We need to make more time to talk about mental health amidst this ridiculous race to nowhere culture in which we live. We need to create better support systems for our children, and help them develop the language to identify and talk about how they are feeling. We need multiple reminders that it's okay to not be okay, but it's not okay to feel like you can't ask for help. We need to talk about how racism, baseless hatred and bullying are not the answers to any problem, and that it is our responsibility to engage in productive dialogue and build relationships with those who we may not see eye to eye with or understand from where they are coming. Oh, and by the way, we also need to stop shooting each other.

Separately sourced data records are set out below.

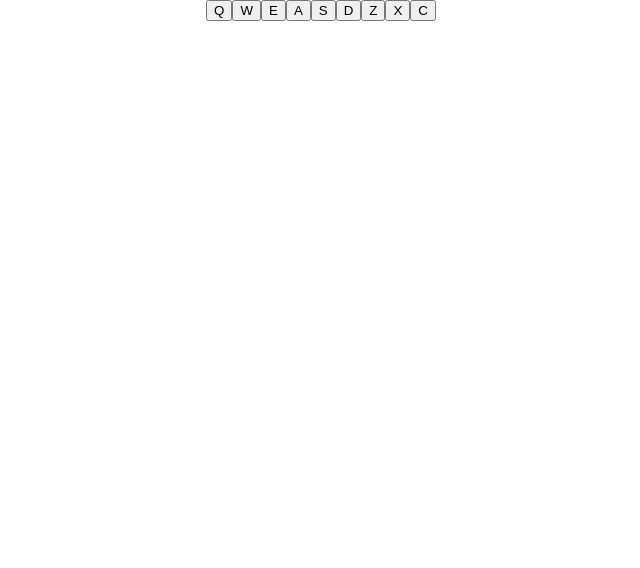
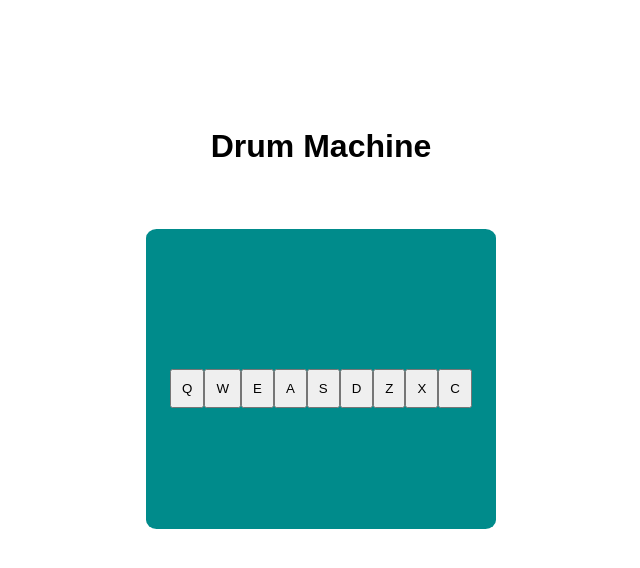
Before and after one commit to AmitP88/Drum-Machine-React-Version, a React (Create React App) app: page / in a window 1280 px wide. Shown: the top 568 px of the page, without its empty margins (319-959 px from the left). Built offline with nearby package versions, Linux system fonts and the light colour scheme.

Commit message:
added basic styles to app

```diff
--- a/src/App.css
+++ b/src/App.css
@@ -1,28 +1,23 @@
 .App {
   text-align: center;
+  margin-top: 10%;
 }
 
-.App-logo {
-  animation: App-logo-spin infinite 20s linear;
-  height: 80px;
+.container {
+  width: 350px;
+  height: 300px;
+  background-color: darkcyan;
+  margin: 0 auto;
+  margin-top: 5%;
+  border-radius: 3%;
 }
 
-.App-header {
-  background-color: #222;
-  height: 150px;
-  padding: 20px;
-  color: white;
+#display {
+  font-size: 30px;
+  padding-top: 30%;
+  padding-bottom: 10%;
 }
 
-.App-title {
-  font-size: 1.5em;
+.drum-pad {
+  padding: 10px;
 }
-
-.App-intro {
-  font-size: large;
-}
-
-@keyframes App-logo-spin {
-  from { transform: rotate(0deg); }
-  to { transform: rotate(360deg); }
-}
--- a/src/App.js
+++ b/src/App.js
@@ -182,6 +182,7 @@ class App extends Component {
   render() {
     return (
       <div className="App" id="drum-machine">
+        <h1>Drum Machine</h1>
         <Drumpad />
       </div>
     );
```
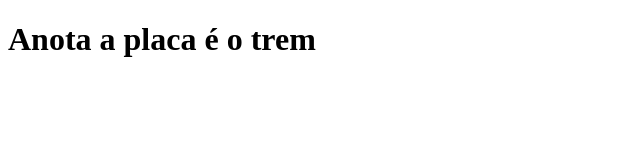
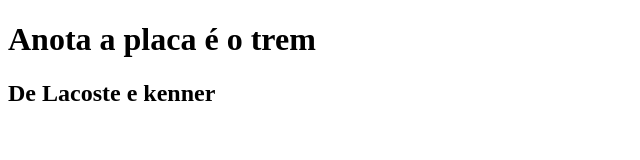
Before and after one commit to leopuffzinho/gitbariri, a plain HTML site: page index.html in a window 1280 px wide. Shown: the whole page, without its empty margins (0-640 px from the left). Drawn offline with Linux system fonts and the light colour scheme.

Commit message:
Inclusão de mensagem

```diff
--- a/index.html
+++ b/index.html
@@ -7,5 +7,6 @@
 </head>
 <body>
     <h1>Anota a placa é o trem</h1>
+    <h2>De Lacoste e kenner</h2>
 </body>
 </html>
```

While Shabbat candles are meant to brighten the table, we place Chanukah candles by the window to publicize the miracle of Chanukah. The Chanukah lights are meant solely for enjoyment and celebration--they are not to be used for any practical task, like giving light or making a table more beautiful. Perhaps this tradition can teach us this: to appreciate, calmly and joyously, things for just what they are. [CLAL website]
While I am, at this moment, not quite able to appreciate things for just what they are, I am grateful for a many things and people that add light to my life.
Technology. For the miracles of connection, ability, strength and discovery. While I am provided with abundant light just for being able to light the Chanukiyah via FaceTime with my partner while we live apart with busy schedules, others are given the ability to walk and learn through important advances.
Jewish Camp. I've been blessed to not only be part of multiple camp families, but I also am able to connect others through my work. I am, without any doubt, who I am today because of the people I have met and the experiences I have had through my time at Camp Bauercrest, URJ Eisner Camp and URJ 6 Points Sci-Tech Academy.
Community. We often say it takes a village, and I wholeheartedly subscribe to that belief. Through the countless meetings, encounters, conversations and experiences I have had over the past week, it is consistently the special people in my life who find ways to lift me up and find the light in the darkness. I am grateful to have friends, teachers, mentors and family who help me recalibrate and find my way.
In the spirit of pirsum hanes, publicizing these miracles, for the final four nights of Chanukah, may the Chanukah lights help us to appreciate the miracles that we overlook and recognize the power of the light we bring to others. Let us speak up, be agents of change, love our neighbors as we love ourselves and help bring out the light in each other. Chag Urim Sameach!
For videos, blogs, recipes, tikkun olam and other Chanukah resources that I have compiled, visit TBEYouth.org/chanukah.
Those Who Walk in Darkness
Those who walk in darkness will see the great light.
Those who yearn for freedom will find a home.
Darkness rules over the lights
and those who stand, still search for miracles.
Who will light a candle for the future?
Who will sing a song?
Who will find in their heart a new bright light?
In yesterday's torch, the fire will still burn.
Sometimes a great miracle occurs.
The candles are lit on my window sill.
There are some who will know how to solve my dream.
It is the same story, the same play
"in those days and at this time."*
Don't promise me miracles and wonders.
Even the fog is a sign of the future.
In a stormy season, don't repeat.
On your way you will find hope and light.
Those who walk in darkness will see the great light.**
* Based on the prophet Isaiah: "The people who walk in darkness have seen a great light, on those who dwell in the land of the shadow of death a light has dawned." (Isaiah 9:1)
** Quoted from the blessing for Chanukah candles, Al Hanissim, "who made miracles possible for our ancestors in those days and at this time."